Islamic extremism and boycott are preventing Israel and Palestine from reaching peace, according to a top Israeli official.
The official made the remark as the two countries commemorate the first anniversary of the 2014 Gaza War, in which some 2,200 Palestinians and 71 Israelis were killed.
The official said Israel is willing to restart negotiations to reach peace with the Palestinians but claimed its efforts to do so are impeded by extremist Islamists.
"It has been said for years that the Israel-Palestine conflict drives extremism, but I say the opposite: Islamic extremism is preventing peace. We could sign a peace treaty, but extremists are preventing it," he told IBTimes UK.
"We are willing to start negotiations immediately with Palestine, but we are going to deal with Hamas [Palestinian militant organisation] once it recognises Israel [has a] right to exist. At the moment, Hamas says Israel should be destroyed."
The official said Israel is committed to helping with the reconstruction and humanitarian work in Gaza but warned that another conflict might erupt due to the failure of negotiations between the two parties.
"There are no illusions. Unless Hamas changes, we have to presume that there will be another round, unfortunately. There is a theory that Israelis don't get it, all we have to do is to move the settlements and go back to the 1967 border, but this is exactly what we did in the past," he said.
The official is confident the two countries can achieve the two-state solution, but only when Palestinians are "willing to deal with our concerns". He added: "When they talk about me they call me an imperialist, a colonialist. They are very happy to talk about what bothers them as if they are the only audience, they are not willing to discuss what's important for us."

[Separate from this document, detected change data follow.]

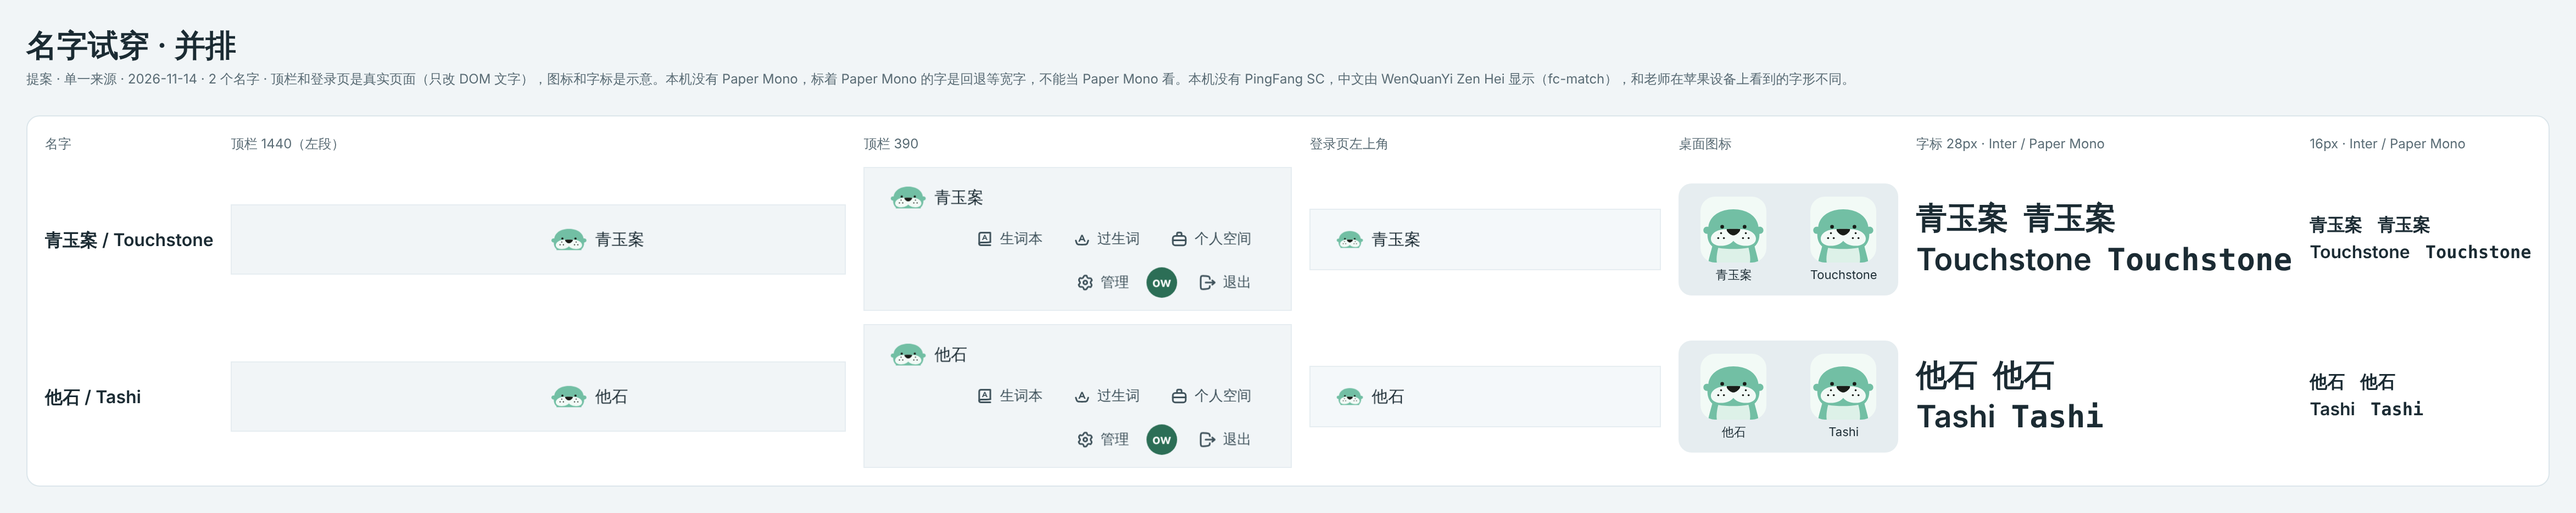
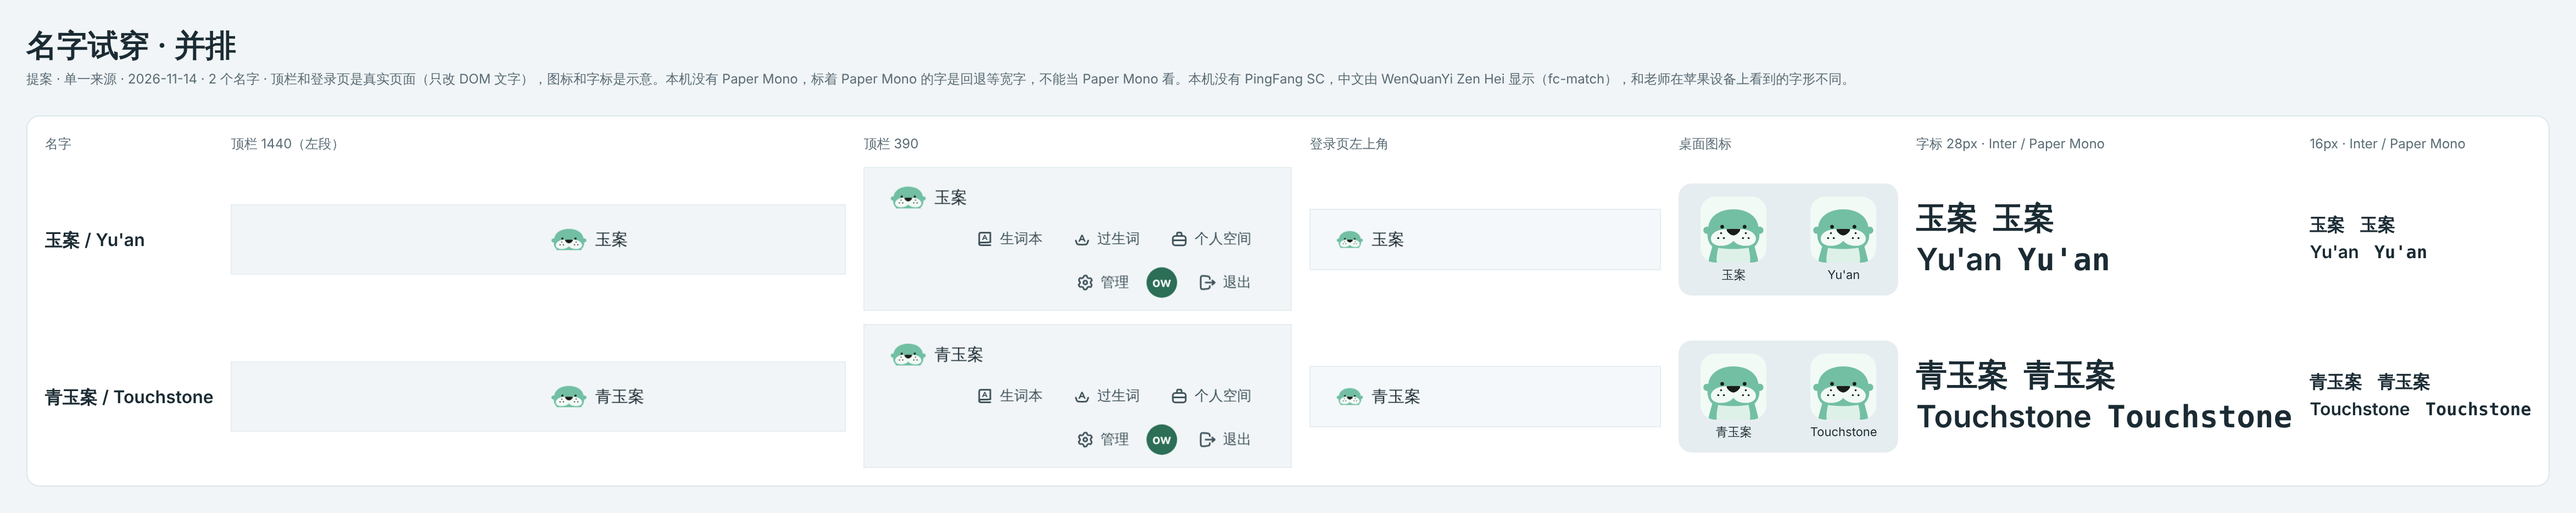
命名：记下 Owner 的十个好听名字、句子测试和「玉案」，补试穿图
Claude-Session: https://claude.ai/code/session_01Ct2ZK9gFhJo2CP1NsM765z

diff --git a/design/brand-2026-10-13/naming-round-2026-11-14.md b/design/brand-2026-10-13/naming-round-2026-11-14.md
@@ -675,3 +675,32 @@ Owner：「《青玉案》吧代理人是不是我要去找他？可是这些肯
 - 没有转让、许可备案的记录，也没有人对它提过撤销或无效。
 - 申请时收到过驳回通知，最后还是注册了。我猜是部分驳回（原来申请的项目被砍掉一些），没看到通知内容，不能确定。
 - 2022 年持有人改过名义或地址，说明那时还有人在管这件商标。这不等于商标在实际使用。
+
+## 十六、Owner 给了十个好听的名字，定出两条规矩，「玉案」有搞头（2026-11-14）
+
+**Owner 觉得好听的十个**（我请 Owner 随便说几个，哪个行业都行）：他石、青玉案、启明星、双子星、千百度、月之暗面、Claude、工厂、学而思、高途。
+
+我从中看到的规律（判断）：三个是天上的；四个从古书里来；一半是三个字；意思往大处、远处走，没有小物件，没有可爱的；都落在一个实在的字上。所以第十四节的镇纸、窗台、芦苇太家常，方向不对。
+
+**Owner 的句子测试**：Owner 把「共潮生」放进一句话里念：「这道题，共潮生上有啊」，觉得怪。由此得出一条规矩（提案）：名字要是一个地方，或者一条船、一间屋这样能待进去的东西，接「上有」「里有」不别扭。半句诗（共潮生、浮于海）、一个时间（既望、生光）、一条线一个点（晨昏线、近日点）都过不了。
+
+**这中间出过的几批**（都只查了苹果中国区前 25 条，商标没查；出处照我记的）：
+
+| 批 | 名字 | 苹果上的情况 |
+|---|---|---|
+| 词牌 | 满庭芳、解连环、定风波、风入松、少年游、西江月、临江仙 | 满庭芳有同名游戏；西江月有两个诗词应用；其余没看到 |
+| 截句 | 寻他、如琢、星如雨、蓦然、攻玉 | 没查。Owner：「不好听」 |
+| 天上一 | 既望、晨昏线、近日点、测地线、比邻星、伴星、勾陈、少微、北落师门、玉衡 | 伴星（娱乐，262 个评分）、比邻星（酒店集团的商务应用，130 个评分）、玉衡（证券交易系统）有同名；其余没看到 |
+| 天上二 | 虹湾、环形山、月岩、生光、复圆、贝利珠、主序星、脉冲星、导星、一千河、巡天、星垂、参横、碧落、天顶、对日照 | 一千河、巡天、星垂有同名小应用；其余没看到 |
+| 海和雾 | 夜航船、共潮生、浮于海、海图室、济沧海、观沧海、渔火、津渡、雾灯、灯船、六分仪、锚地、雾海 | 夜航船有一个同名教育应用（7 个评分）；观沧海、锚地各有一个小应用；其余没看到 |
+| 简单组合 | 石案、玉案、星案、他山、青石、雾屿、石屿、青舟、青屿、枕石、轻舟、海石 | 轻舟有八个同名应用（一个是教育类），放下；青屿、青石、海石有小应用；其余没看到 |
+
+**玉案**：Owner 说「有搞头，玉案，查玉案只能出青玉案」，意思是在商标网搜「玉案」，出来的只有那些「青玉案」，没有单独的「玉案」。
+
+我的看法（提案；不是法律意见）：
+
+- 这说明单独的「玉案」在各类里都没看到注册，比青玉案多一层余地：我们的名字和第 41 类那件（33611810 青玉案）不再一模一样，只是被它包含。
+- 但「玉案」整个包含在「青玉案」里，审查员仍可能判近似。第 41 类的障碍变小了，没有消失；第 9、42 类的情况和青玉案一样，看起来是空的。
+- 没确认的：Owner 搜出来的是不是就是那 59 件；商标网的搜索是「包含」还是「精确」。
+- 字面：玉做的几案。读音同「预案」。拉丁写法没定，试穿时暂用 Yu'an。
+- 已用试穿脚本拍了「玉案 / Yu'an」，和青玉案并排：`naming-fitting-2026-11-14/fit-玉案.png`、`fit-all.png`。

diff --git a/design/brand-2026-10-13/trademark-agent-brief-2026-11-14.md b/design/brand-2026-10-13/trademark-agent-brief-2026-11-14.md
@@ -30,6 +30,14 @@
 4. 全部做下来（近似检索、申请、可能的撤销）大概多少钱、多久？
 5. 如果「青玉案」不行，加字的写法（比如前面或后面加一两个字）有没有用？
 
+## 另一个想要的名字：玉案
+
+Owner 2026-11-14 在中国商标网搜「玉案」，出来的只有上面那些「青玉案」，没有单独的「玉案」。想请代理人一并回答：
+
+1. 「玉案」在第 9、42 类申请，把握多大？
+2. 「玉案」在第 41 类申请，会不会因为 33611810「青玉案」被判近似？
+3. 「青玉案」和「玉案」两个里，哪个更容易拿下、用起来更安全？
+
 ## 备选（青玉案不行时再问）
 
 - 拉丁名 Docendo：第 9、41、42 类都有 DOCEBO（国际注册 G1216419 和多西博股份公司的五件），想知道 DOCENDO 会不会被判近似。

Samer F Makhlouf, director of NGO One Voice Palestine, told IBTimes UK the Gaza War has prompted many Palestinians to lose hope regarding the two-state solution.
"The Gaza War has not just been an unfortunate loss of people, but it also had a negative impact on Palestinians," he said. "We are very concerned now as the support of the solution is diminishing and Palestinians think it is no longer applicable. We advocate for non-violence as a violent resistance is not the right approach."
Makhlouf also said settlements make Palestinians angry and the Israeli occupation creates lots of difficulties.
He said: "Settlements grow on a daily basis and people get confused and angry. We reject the settlement enterprise and the occupation, which causes daily difficulties. For example, we are not allowed to have 3G on our phones for security reasons and if I want to visit Jerusalem, I need a permit. They [Israel] are controlling everything."
Makhlouf urged the Palestinians to be united and solve internal conflicts in order to reach an agreement with Israel and end the occupation.
"We have internal conflicts, we haven't had elections in 10 years, there is a lack of democracy and accountability," he said. "We have to stay united to be able to end the occupation."
In 2010, a South Africa's anti-apartheid-inspired movement known as BDS (Boycott, Divestment and Sanctions) was created with the aim of boycotting Israeli products to promote Palestinian independence.
The movement, supported by many, has also been slammed as an anti-Semitic campaign which undermines the Palestinian economy that relies on Israel.
In July, Omar Barghouti, one of the group's co-founders, told news agency AP: "BDS is winning the battles for hearts and minds across the world, despite Israel's still hegemonic influence among governments in the US and Europe.
"We are now beginning to harvest the fruits of 10 years of strategic, morally consistent and undeniably effective BDS campaigning."
The official said BDS is not negatively impacting Israel's economy but it undermines the peace process and "condemns the Palestinians to the status quo". He pointed out: "It sends the message that Palestinians should not negotiate with a country that has been boycotted."
The UN report on Gaza War
In June, the UN Human Rights Council released a report that alleged both Hamas and Israel Defense Forces (IDF) committed war crimes during the Gaza conflict.
The investigation accused Israel of failing to provide enough information regarding the specific military objectives of its attacks, noting security concerns "do not relieve the authorities of their obligations under international law" and that "there are strong indications that these attacks could be disproportionate, and therefore amount to a war crime".
Israel rejected the report, accusing it of being biased.
"First of all the institution is biased and two consecutive UN secretary generals, Ban Ki-moon and Kofi Annan, have criticised the council for being biased," the official said.
"There have been more resolutions in Israel than Iraq, Syria and North Korea together. It's ridiculous, it's wrong, it's manipulation of the UN system. But this how the UN system works," he continued, adding that an independent inquiry is needed.
"Misidentification of a target is not a crime. We have a supreme court that is known internationally for independency and professionalism. If people have allegations of soldiers behaving in a way that is not proper, we have our own system of review to determine whether those allegations are valid."
IBTimes UK's reporter travelled to Israel courtesy of Bicom.